**AVAILABLE DATA**
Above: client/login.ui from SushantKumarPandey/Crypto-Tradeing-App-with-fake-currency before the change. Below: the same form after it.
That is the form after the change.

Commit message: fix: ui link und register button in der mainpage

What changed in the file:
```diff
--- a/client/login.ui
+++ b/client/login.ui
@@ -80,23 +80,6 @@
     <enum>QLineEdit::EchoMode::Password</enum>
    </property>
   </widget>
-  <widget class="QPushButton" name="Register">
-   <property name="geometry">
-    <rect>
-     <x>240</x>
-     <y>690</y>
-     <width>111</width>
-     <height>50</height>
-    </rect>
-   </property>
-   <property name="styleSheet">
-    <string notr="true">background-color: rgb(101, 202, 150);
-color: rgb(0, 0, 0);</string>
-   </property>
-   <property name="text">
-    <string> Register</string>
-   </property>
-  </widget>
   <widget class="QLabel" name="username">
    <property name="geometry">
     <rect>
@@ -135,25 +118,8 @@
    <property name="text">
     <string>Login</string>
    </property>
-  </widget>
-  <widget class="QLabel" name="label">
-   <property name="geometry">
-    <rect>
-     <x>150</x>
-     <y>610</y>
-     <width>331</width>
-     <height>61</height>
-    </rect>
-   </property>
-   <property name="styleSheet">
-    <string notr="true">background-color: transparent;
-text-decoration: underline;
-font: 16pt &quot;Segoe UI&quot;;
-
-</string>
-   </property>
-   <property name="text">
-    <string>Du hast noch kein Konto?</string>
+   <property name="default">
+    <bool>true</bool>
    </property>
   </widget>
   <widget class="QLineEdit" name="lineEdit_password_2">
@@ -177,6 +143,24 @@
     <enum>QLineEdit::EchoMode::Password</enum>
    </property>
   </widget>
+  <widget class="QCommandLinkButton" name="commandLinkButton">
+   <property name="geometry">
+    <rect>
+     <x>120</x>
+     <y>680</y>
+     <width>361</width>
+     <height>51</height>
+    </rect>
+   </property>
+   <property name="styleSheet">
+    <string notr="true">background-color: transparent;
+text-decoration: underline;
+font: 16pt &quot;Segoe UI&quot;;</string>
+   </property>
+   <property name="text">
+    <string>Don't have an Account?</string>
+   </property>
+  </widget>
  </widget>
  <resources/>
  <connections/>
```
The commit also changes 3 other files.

**WORK TO BE COMPLETED**
Reproduce the data verbatim, line for line.

**FINISHED EXERCISE**
Above: client/login.ui from SushantKumarPandey/Crypto-Tradeing-App-with-fake-currency before the change. Below: the same form after it.
That is the form after the change.

Commit message: fix: ui link und register button in der mainpage

What changed in the file:
```diff
--- a/client/login.ui
+++ b/client/login.ui
@@ -80,23 +80,6 @@
     <enum>QLineEdit::EchoMode::Password</enum>
    </property>
   </widget>
-  <widget class="QPushButton" name="Register">
-   <property name="geometry">
-    <rect>
-     <x>240</x>
-     <y>690</y>
-     <width>111</width>
-     <height>50</height>
-    </rect>
-   </property>
-   <property name="styleSheet">
-    <string notr="true">background-color: rgb(101, 202, 150);
-color: rgb(0, 0, 0);</string>
-   </property>
-   <property name="text">
-    <string> Register</string>
-   </property>
-  </widget>
   <widget class="QLabel" name="username">
    <property name="geometry">
     <rect>
@@ -135,25 +118,8 @@
    <property name="text">
     <string>Login</string>
    </property>
-  </widget>
-  <widget class="QLabel" name="label">
-   <property name="geometry">
-    <rect>
-     <x>150</x>
-     <y>610</y>
-     <width>331</width>
-     <height>61</height>
-    </rect>
-   </property>
-   <property name="styleSheet">
-    <string notr="true">background-color: transparent;
-text-decoration: underline;
-font: 16pt &quot;Segoe UI&quot;;
-
-</string>
-   </property>
-   <property name="text">
-    <string>Du hast noch kein Konto?</string>
+   <property name="default">
+    <bool>true</bool>
    </property>
   </widget>
   <widget class="QLineEdit" name="lineEdit_password_2">
@@ -177,6 +143,24 @@
     <enum>QLineEdit::EchoMode::Password</enum>
    </property>
   </widget>
+  <widget class="QCommandLinkButton" name="commandLinkButton">
+   <property name="geometry">
+    <rect>
+     <x>120</x>
+     <y>680</y>
+     <width>361</width>
+     <height>51</height>
+    </rect>
+   </property>
+   <property name="styleSheet">
+    <string notr="true">background-color: transparent;
+text-decoration: underline;
+font: 16pt &quot;Segoe UI&quot;;</string>
+   </property>
+   <property name="text">
+    <string>Don't have an Account?</string>
+   </property>
+  </widget>
  </widget>
  <resources/>
  <connections/>
```
The commit also changes 3 other files.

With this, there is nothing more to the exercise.